— Iguh, JSC. Oguonzee v State (1998) – SC.131/97

Was this dictum helpful?

TWO TYPES OF FINDING OF FACTS – WHEN APPEAL COURT CAN INTERFERE

In a trial, there are generally two sets of findings of facts: A finding of fact may be based on the credibility of witnesses or may be informed from other facts proved before the trial court. Where a witness gives direct evidence that is the evidence of the facts in issue as seen, heard or perceived by any other sense by him. (Section 77 of the Evidence Act). The finding of the trial court on such evidence depends on whether or not it believes that witness (credibility of the witness). Such a finding on such evidence is a primary finding of fact, i.e. the way the witness testifies, his demeanor in the box tells much of his credibility. The trial court that saw and heard the witness is in the best position to assess his credibility and make findings of primary facts. But, where on the other hand, other facts are put in evidence from which the facts in issue can be inferred, or where a witness gave circumstantial evidence, the finding of the trial court on the facts in issue depends on inference. This is a secondary finding of fact as it is not based on the credibility of the witness but on logical process of inference. In the former’s case, i.e. primary findings of fact, an appeal court should always be loathe in interfering with such a finding as it did not have the privilege of seeing, hearing or observing the demeanour of the witness. There are several decided authorities on this: Ebba v. Ogodo & Anor (1984) 4 SC 75; Akintola v. Olowa (1962) 1 All NLR 224; Fatoyinbo v. Williams (1956) 1 FSC 87; Egri v. Uperi (1974) 1 NMLR 22; just to mention a few. In the latter’s case, i.e. where findings of fact are secondary, i.e. drawn from inferences, an appeal court is in as good position as a court of trial to do this. It can differ from the trial court. See: Akpopuma V. Nzeka (1983) 2 SCNLR 1.

— T. Muhammad, JSC. VAB Petroleum v. Momah (2013) – SC.99/2004

Was this dictum helpful?

DISTURBED FINDING OF FACT

The trite position of the law is that where the Court of Appeal wrongly disturbed any finding of fact of a trial court, the Supreme Court will not hesitate in restoring that finding, See: Board of Customs and Excise v. Barau (1987) 10 SC 48.

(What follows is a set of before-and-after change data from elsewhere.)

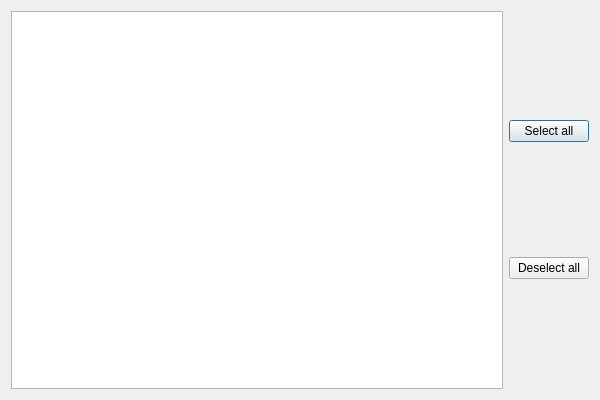
Old version of the form ui/setdefaultsbyappdialog.ui in the repository jlu5/appsel.
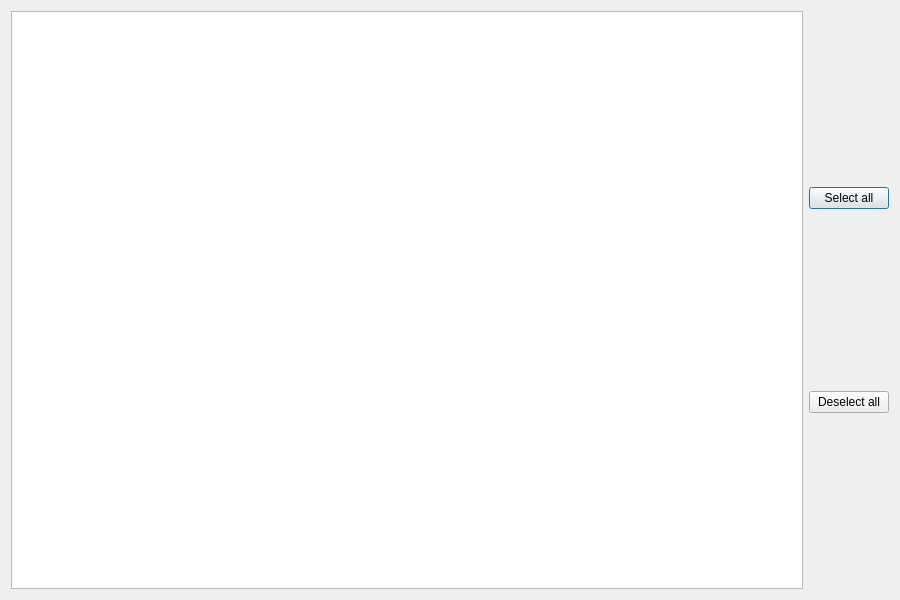
New version of the form.

Commit message:
setdefaultsbyapp: use a richer table display
Show each MIME type's file extension and status

Patch:
```diff
--- a/ui/setdefaultsbyappdialog.ui
+++ b/ui/setdefaultsbyappdialog.ui
@@ -6,8 +6,8 @@
    <rect>
     <x>0</x>
     <y>0</y>
-    <width>600</width>
-    <height>400</height>
+    <width>900</width>
+    <height>600</height>
    </rect>
   </property>
   <property name="windowTitle">
@@ -15,7 +15,32 @@
   </property>
   <layout class="QHBoxLayout" name="horizontalLayout">
    <item>
-    <widget class="QListView" name="listView"/>
+    <widget class="QTableView" name="tableView">
+     <property name="alternatingRowColors">
+      <bool>true</bool>
+     </property>
+     <property name="selectionMode">
+      <enum>QAbstractItemView::SingleSelection</enum>
+     </property>
+     <property name="selectionBehavior">
+      <enum>QAbstractItemView::SelectRows</enum>
+     </property>
+     <property name="showGrid">
+      <bool>false</bool>
+     </property>
+     <attribute name="horizontalHeaderVisible">
+      <bool>true</bool>
+     </attribute>
+     <attribute name="horizontalHeaderCascadingSectionResizes">
+      <bool>true</bool>
+     </attribute>
+     <attribute name="horizontalHeaderStretchLastSection">
+      <bool>true</bool>
+     </attribute>
+     <attribute name="verticalHeaderVisible">
+      <bool>false</bool>
+     </attribute>
+    </widget>
    </item>
    <item>
     <layout class="QVBoxLayout" name="verticalLayout">
```
The commit also changes 4 other files.
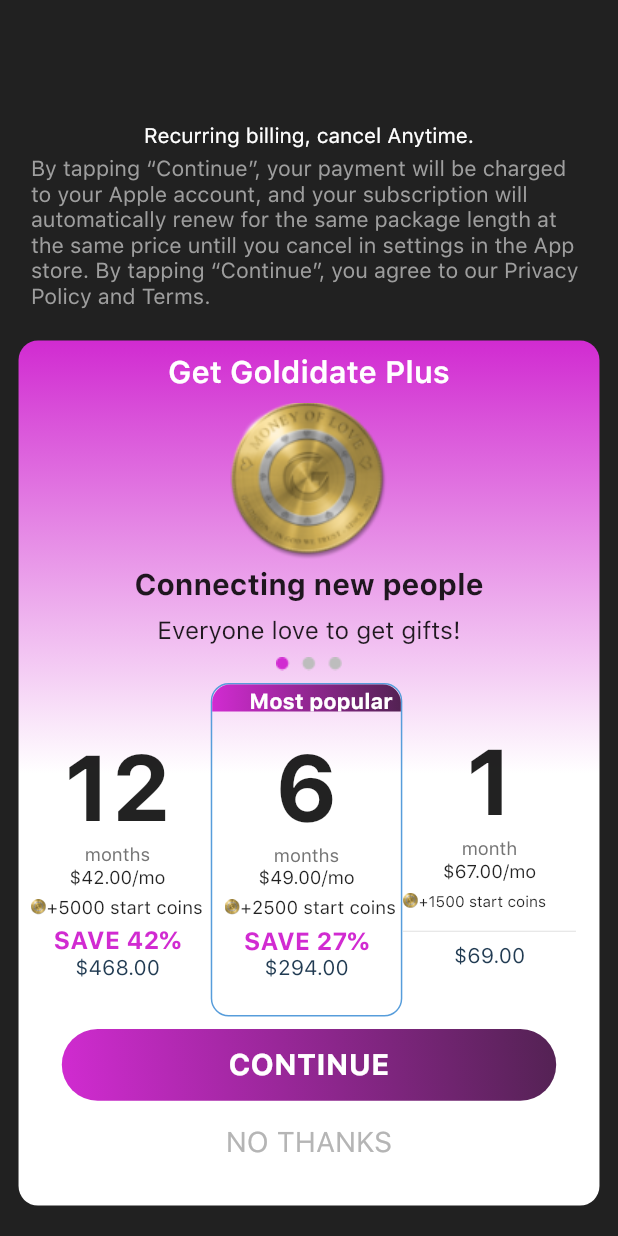
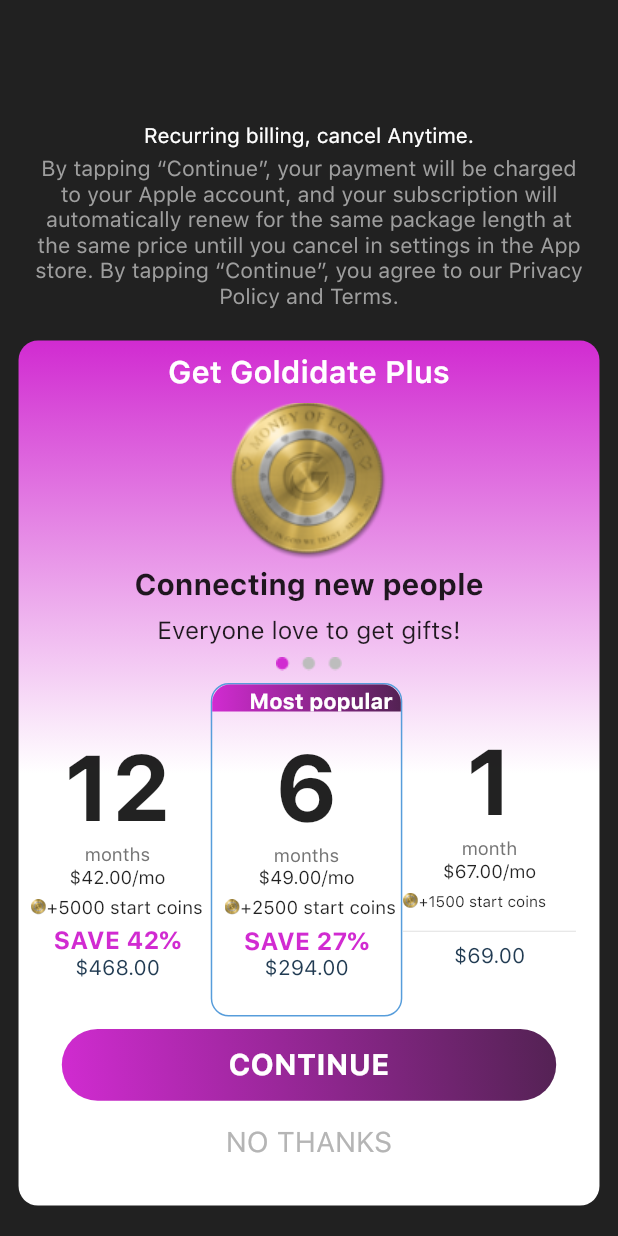
Before and after one commit to Abhisheksainii/goldidate-master, a Flutter app: the MyProfile screen opened by its route, after a tap on "Goldidate Plus", on a phone screen of 412 x 824 dp. Run offline on Flutter 3.47's test engine with Material 2 defaults, Android fonts, the phone set to English and light mode, and no system bars; our stand-ins replace auto_size_text, cloud_firestore, firebase_auth, firebase_core, font_awesome_flutter, google_sign_in and 4 more; missing offline and left inert: flutter_login_facebook, mobile_number; accounts and stored records are empty; project files that could hold a hidden picture were left out.

Commit message:
Minor fixes

```diff
--- a/lib/main.dart
+++ b/lib/main.dart
@@ -10,6 +10,7 @@ import 'package:goldidate/screens/Home/Profile/myProfile.dart';
 import 'package:goldidate/screens/Home/addPhotos.dart';
 import 'package:goldidate/screens/Home/allchats.dart';
 import 'package:goldidate/screens/Home/chat_screen.dart';
+import 'package:goldidate/screens/Home/classicview.dart';
 import 'package:goldidate/screens/Home/editInnerProfile.dart';
 import 'package:goldidate/screens/Home/filters.dart';
 import 'package:goldidate/screens/Home/location.dart';
@@ -36,7 +37,7 @@ class MyApp extends StatelessWidget {
     return MaterialApp(
       debugShowCheckedModeBanner: false,
       title: Common.applicationName,
-      initialRoute: AppRoutes.signInSocialRoute,
+      initialRoute: AppRoutes.classicView,
       theme: ThemeData(
         fontFamily: "SFPro",
       ),
@@ -66,6 +67,7 @@ class MyApp extends StatelessWidget {
         AppRoutes.chatscreen: (context) => ChatScreen(),
         AppRoutes.verifyCode: (context) => VerifyCode(),
         AppRoutes.terms_condititons: (context) => Terms_Conditions(),
+        AppRoutes.classicView: (context) => Classicview(),
       },
     );
   }
--- a/lib/routes/app_routes.dart
+++ b/lib/routes/app_routes.dart
@@ -24,4 +24,5 @@ class AppRoutes {
   static final String chatscreen = "/chat_screen";
   static final String verifyCode = "/verifyCode";
   static final String terms_condititons = "/terms";
+  static final String classicView = "/classicview";
 }
--- a/lib/screens/Home/Profile/goldidatePlus.dart
+++ b/lib/screens/Home/Profile/goldidatePlus.dart
@@ -30,11 +30,20 @@ class _GoldidatePlusState extends State<GoldidatePlus> {
                     SizedBox(
                       height: height * 0.005,
                     ),
-                    Container(
-                      child: Text(
-                        "By tapping “Continue”, your payment will be charged to your Apple account, and your subscription will automatically renew for the same package length at the same price untill you cancel in settings in the App store. By tapping “Continue”, you agree to our Privacy Policy and Terms.",
-                        style: TextStyle(
-                            color: Colors.grey, fontSize: width * 0.035),
+                    InkWell(
+                      onTap: () {
+                        Navigator.of(context)
+                            .pushNamed(AppRoutes.terms_condititons);
+                      },
+                      child: Container(
+                        child: Center(
+                          child: Text(
+                            "By tapping “Continue”, your payment will be charged to your Apple account, and your subscription will automatically renew for the same package length at the same price untill you cancel in settings in the App store. By tapping “Continue”, you agree to our Privacy Policy and Terms.",
+                            textAlign: TextAlign.center,
+                            style: TextStyle(
+                                color: Colors.grey, fontSize: width * 0.035),
+                          ),
+                        ),
                       ),
                     ),
                   ],
--- a/lib/screens/Home/Profile/myProfile.dart
+++ b/lib/screens/Home/Profile/myProfile.dart
@@ -39,9 +39,9 @@ class _MyProfileState extends State<MyProfile> {
             child: Column(
               children: [
                 Padding(
-                  padding:
-                      EdgeInsets.only(top: height * 0.01, left: width * 0.32),
+                  padding: EdgeInsets.only(top: height * 0.01),
                   child: Row(
+                    mainAxisAlignment: MainAxisAlignment.center,
                     children: [
                       Text(
                         "Simon Carter,",
@@ -103,9 +103,11 @@ class _MyProfileState extends State<MyProfile> {
             ),
           ),
           Padding(
-            padding: EdgeInsets.only(top: height * 0.005, left: width * 0.13),
+            padding: EdgeInsets.only(
+                top: height * 0.005, left: width * 0.1, right: width * 0.1),
             child: Container(
               child: Row(
+                mainAxisAlignment: MainAxisAlignment.spaceBetween,
                 children: [
                   Column(
                     children: [
@@ -140,9 +142,6 @@ class _MyProfileState extends State<MyProfile> {
                       )
                     ],
                   ),
-                  SizedBox(
-                    width: 40.0,
-                  ),
                   Column(
                     children: [
                       ElevatedButton(
@@ -175,9 +174,6 @@ class _MyProfileState extends State<MyProfile> {
                         ),
                       )
                     ],
-                  ),
-                  SizedBox(
-                    width: 40.0,
                   ),
                   Column(
                     children: [
```
Also changed, not shown: lib/screens/Home/Profile/goldidatePlus2.dart (+14 -5 lines).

— T. Muhammad, JSC. VAB Petroleum v. Momah (2013) – SC.99/2004

Was this dictum helpful?

No more related dictum to show.